[Start of Attachment]
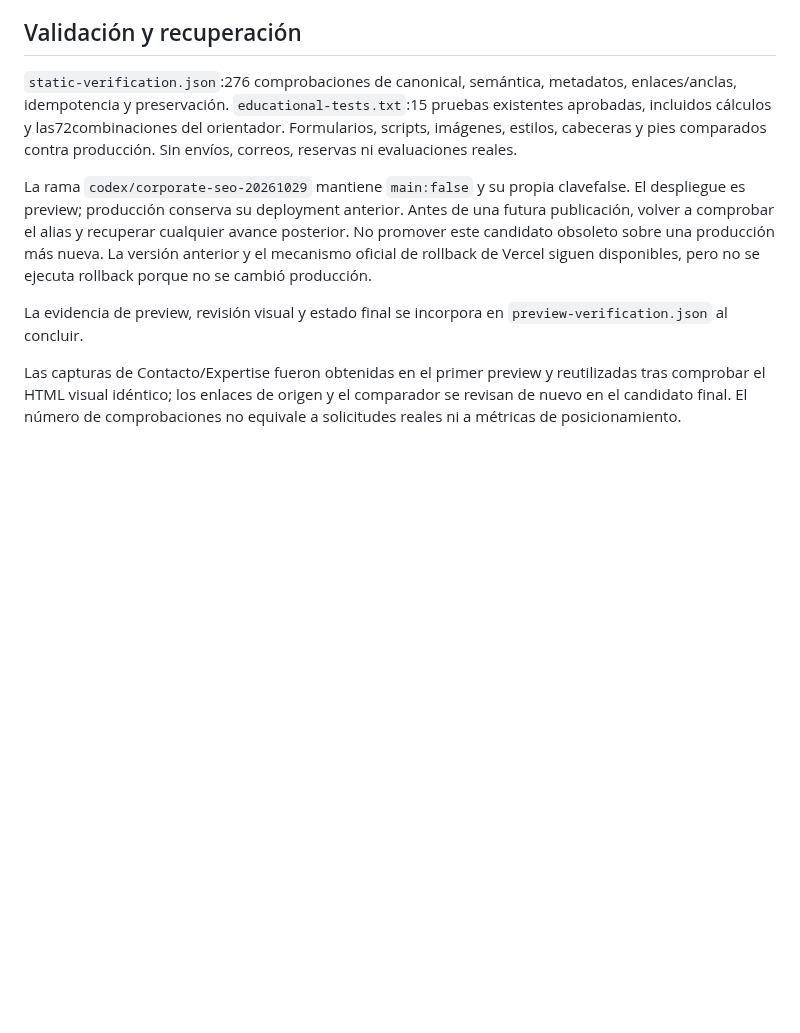
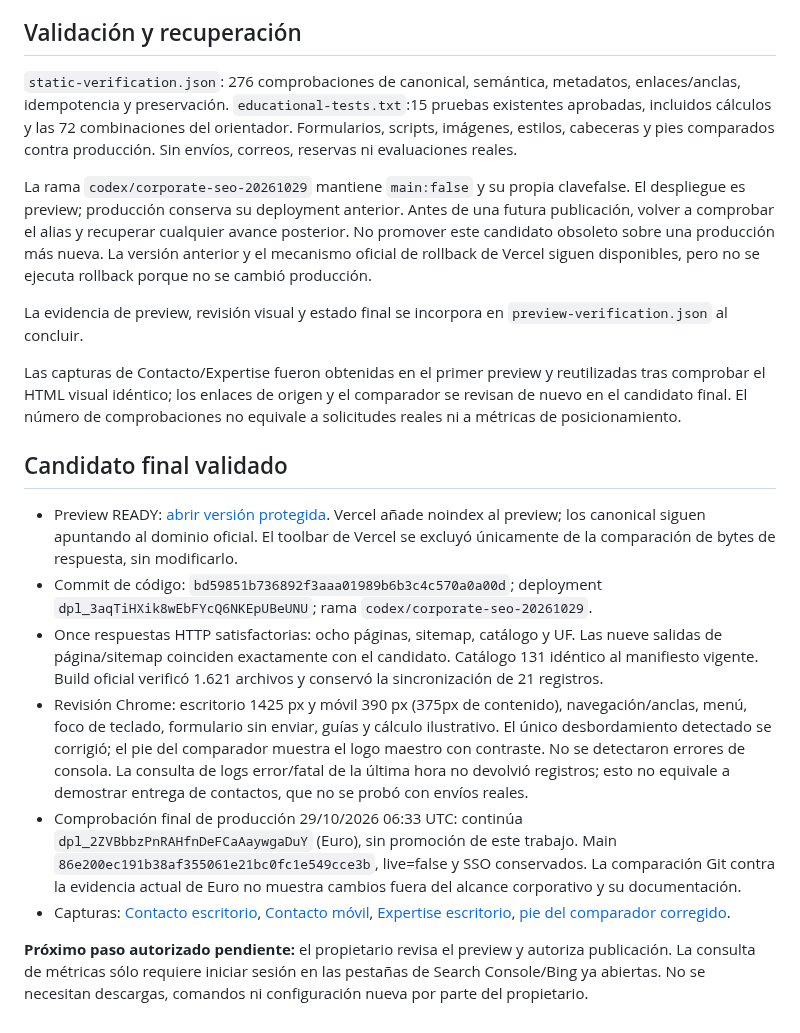
Before and after one commit to lasopho/sollahms-web, a Markdown page: docs/seo-corporate-20261029/README.md, the part around one of its changes. Rendered like a GitHub page; blank space fills up the shorter version.

```diff
--- a/docs/seo-corporate-20261029/README.md
+++ b/docs/seo-corporate-20261029/README.md
@@ -71,10 +71,21 @@ Pendientes del propietario: acceso a Search Console/Bing y, después de revisar
 
 ## Validación y recuperación
 
-`static-verification.json`:276 comprobaciones de canonical, semántica, metadatos, enlaces/anclas, idempotencia y preservación. `educational-tests.txt`:15 pruebas existentes aprobadas, incluidos cálculos y las72combinaciones del orientador. Formularios, scripts, imágenes, estilos, cabeceras y pies comparados contra producción. Sin envíos, correos, reservas ni evaluaciones reales.
+`static-verification.json`: 276 comprobaciones de canonical, semántica, metadatos, enlaces/anclas, idempotencia y preservación. `educational-tests.txt`:15 pruebas existentes aprobadas, incluidos cálculos y las 72 combinaciones del orientador. Formularios, scripts, imágenes, estilos, cabeceras y pies comparados contra producción. Sin envíos, correos, reservas ni evaluaciones reales.
 
 La rama `codex/corporate-seo-20261029` mantiene `main:false` y su propia clavefalse. El despliegue es preview; producción conserva su deployment anterior. Antes de una futura publicación, volver a comprobar el alias y recuperar cualquier avance posterior. No promover este candidato obsoleto sobre una producción más nueva. La versión anterior y el mecanismo oficial de rollback de Vercel siguen disponibles, pero no se ejecuta rollback porque no se cambió producción.
 
 La evidencia de preview, revisión visual y estado final se incorpora en `preview-verification.json` al concluir.
 
 Las capturas de Contacto/Expertise fueron obtenidas en el primer preview y reutilizadas tras comprobar el HTML visual idéntico; los enlaces de origen y el comparador se revisan de nuevo en el candidato final. El número de comprobaciones no equivale a solicitudes reales ni a métricas de posicionamiento.
+
+## Candidato final validado
+
+- Preview READY: [abrir versión protegida](https://project-wrapp-h3pul7key-lsandoval2-8260s-projects.vercel.app/). Vercel añade noindex al preview; los canonical siguen apuntando al dominio oficial. El toolbar de Vercel se excluyó únicamente de la comparación de bytes de respuesta, sin modificarlo.
+- Commit de código: `bd59851b736892f3aaa01989b6b3c4c570a0a00d`; deployment `dpl_3aqTiHXik8wEbFYcQ6NKEpUBeUNU`; rama `codex/corporate-seo-20261029`.
+- Once respuestas HTTP satisfactorias: ocho páginas, sitemap, catálogo y UF. Las nueve salidas de página/sitemap coinciden exactamente con el candidato. Catálogo 131 idéntico al manifiesto vigente. Build oficial verificó 1.621 archivos y conservó la sincronización de 21 registros.
+- Revisión Chrome: escritorio 1425 px y móvil 390 px (375px de contenido), navegación/anclas, menú, foco de teclado, formulario sin enviar, guías y cálculo ilustrativo. El único desbordamiento detectado se corrigió; el pie del comparador muestra el logo maestro con contraste. No se detectaron errores de consola. La consulta de logs error/fatal de la última hora no devolvió registros; esto no equivale a demostrar entrega de contactos, que no se probó con envíos reales.
+- Comprobación final de producción 29/10/2026 06:33 UTC: continúa `dpl_2ZVBbbzPnRAHfnDeFCaAaywgaDuY` (Euro), sin promoción de este trabajo. Main `86e200ec191b38af355061e21bc0fc1e549cce3b`, live=false y SSO conservados. La comparación Git contra la evidencia actual de Euro no muestra cambios fuera del alcance corporativo y su documentación.
+- Capturas: [Contacto escritorio](contact-desktop.jpg), [Contacto móvil](contact-mobile.jpg), [Expertise escritorio](expertise-desktop.jpg), [pie del comparador corregido](comparator-mobile-footer.jpg).
+
+**Próximo paso autorizado pendiente:** el propietario revisa el preview y autoriza publicación. La consulta de métricas sólo requiere iniciar sesión en las pestañas de Search Console/Bing ya abiertas. No se necesitan descargas, comandos ni configuración nueva por parte del propietario.
```
Also changed, not shown: other parts of docs/seo-corporate-20261029/README.md (+6 -6 lines), docs/seo-corporate-20261029/comparator-mobile-footer.jpg (added), 1 other file.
[End of Attachment]
▸ Assigned task: Exclude images. Return the data above verbatim.

▸ Solution for this problem:
Before and after one commit to lasopho/sollahms-web, a Markdown page: docs/seo-corporate-20261029/README.md, the part around one of its changes. Rendered like a GitHub page; blank space fills up the shorter version.

```diff
--- a/docs/seo-corporate-20261029/README.md
+++ b/docs/seo-corporate-20261029/README.md
@@ -71,10 +71,21 @@ Pendientes del propietario: acceso a Search Console/Bing y, después de revisar
 
 ## Validación y recuperación
 
-`static-verification.json`:276 comprobaciones de canonical, semántica, metadatos, enlaces/anclas, idempotencia y preservación. `educational-tests.txt`:15 pruebas existentes aprobadas, incluidos cálculos y las72combinaciones del orientador. Formularios, scripts, imágenes, estilos, cabeceras y pies comparados contra producción. Sin envíos, correos, reservas ni evaluaciones reales.
+`static-verification.json`: 276 comprobaciones de canonical, semántica, metadatos, enlaces/anclas, idempotencia y preservación. `educational-tests.txt`:15 pruebas existentes aprobadas, incluidos cálculos y las 72 combinaciones del orientador. Formularios, scripts, imágenes, estilos, cabeceras y pies comparados contra producción. Sin envíos, correos, reservas ni evaluaciones reales.
 
 La rama `codex/corporate-seo-20261029` mantiene `main:false` y su propia clavefalse. El despliegue es preview; producción conserva su deployment anterior. Antes de una futura publicación, volver a comprobar el alias y recuperar cualquier avance posterior. No promover este candidato obsoleto sobre una producción más nueva. La versión anterior y el mecanismo oficial de rollback de Vercel siguen disponibles, pero no se ejecuta rollback porque no se cambió producción.
 
 La evidencia de preview, revisión visual y estado final se incorpora en `preview-verification.json` al concluir.
 
 Las capturas de Contacto/Expertise fueron obtenidas en el primer preview y reutilizadas tras comprobar el HTML visual idéntico; los enlaces de origen y el comparador se revisan de nuevo en el candidato final. El número de comprobaciones no equivale a solicitudes reales ni a métricas de posicionamiento.
+
+## Candidato final validado
+
+- Preview READY: [abrir versión protegida](https://project-wrapp-h3pul7key-lsandoval2-8260s-projects.vercel.app/). Vercel añade noindex al preview; los canonical siguen apuntando al dominio oficial. El toolbar de Vercel se excluyó únicamente de la comparación de bytes de respuesta, sin modificarlo.
+- Commit de código: `bd59851b736892f3aaa01989b6b3c4c570a0a00d`; deployment `dpl_3aqTiHXik8wEbFYcQ6NKEpUBeUNU`; rama `codex/corporate-seo-20261029`.
+- Once respuestas HTTP satisfactorias: ocho páginas, sitemap, catálogo y UF. Las nueve salidas de página/sitemap coinciden exactamente con el candidato. Catálogo 131 idéntico al manifiesto vigente. Build oficial verificó 1.621 archivos y conservó la sincronización de 21 registros.
+- Revisión Chrome: escritorio 1425 px y móvil 390 px (375px de contenido), navegación/anclas, menú, foco de teclado, formulario sin enviar, guías y cálculo ilustrativo. El único desbordamiento detectado se corrigió; el pie del comparador muestra el logo maestro con contraste. No se detectaron errores de consola. La consulta de logs error/fatal de la última hora no devolvió registros; esto no equivale a demostrar entrega de contactos, que no se probó con envíos reales.
+- Comprobación final de producción 29/10/2026 06:33 UTC: continúa `dpl_2ZVBbbzPnRAHfnDeFCaAaywgaDuY` (Euro), sin promoción de este trabajo. Main `86e200ec191b38af355061e21bc0fc1e549cce3b`, live=false y SSO conservados. La comparación Git contra la evidencia actual de Euro no muestra cambios fuera del alcance corporativo y su documentación.
+- Capturas: [Contacto escritorio](contact-desktop.jpg), [Contacto móvil](contact-mobile.jpg), [Expertise escritorio](expertise-desktop.jpg), [pie del comparador corregido](comparator-mobile-footer.jpg).
+
+**Próximo paso autorizado pendiente:** el propietario revisa el preview y autoriza publicación. La consulta de métricas sólo requiere iniciar sesión en las pestañas de Search Console/Bing ya abiertas. No se necesitan descargas, comandos ni configuración nueva por parte del propietario.
```
Also changed, not shown: other parts of docs/seo-corporate-20261029/README.md (+6 -6 lines), docs/seo-corporate-20261029/comparator-mobile-footer.jpg (added), 1 other file.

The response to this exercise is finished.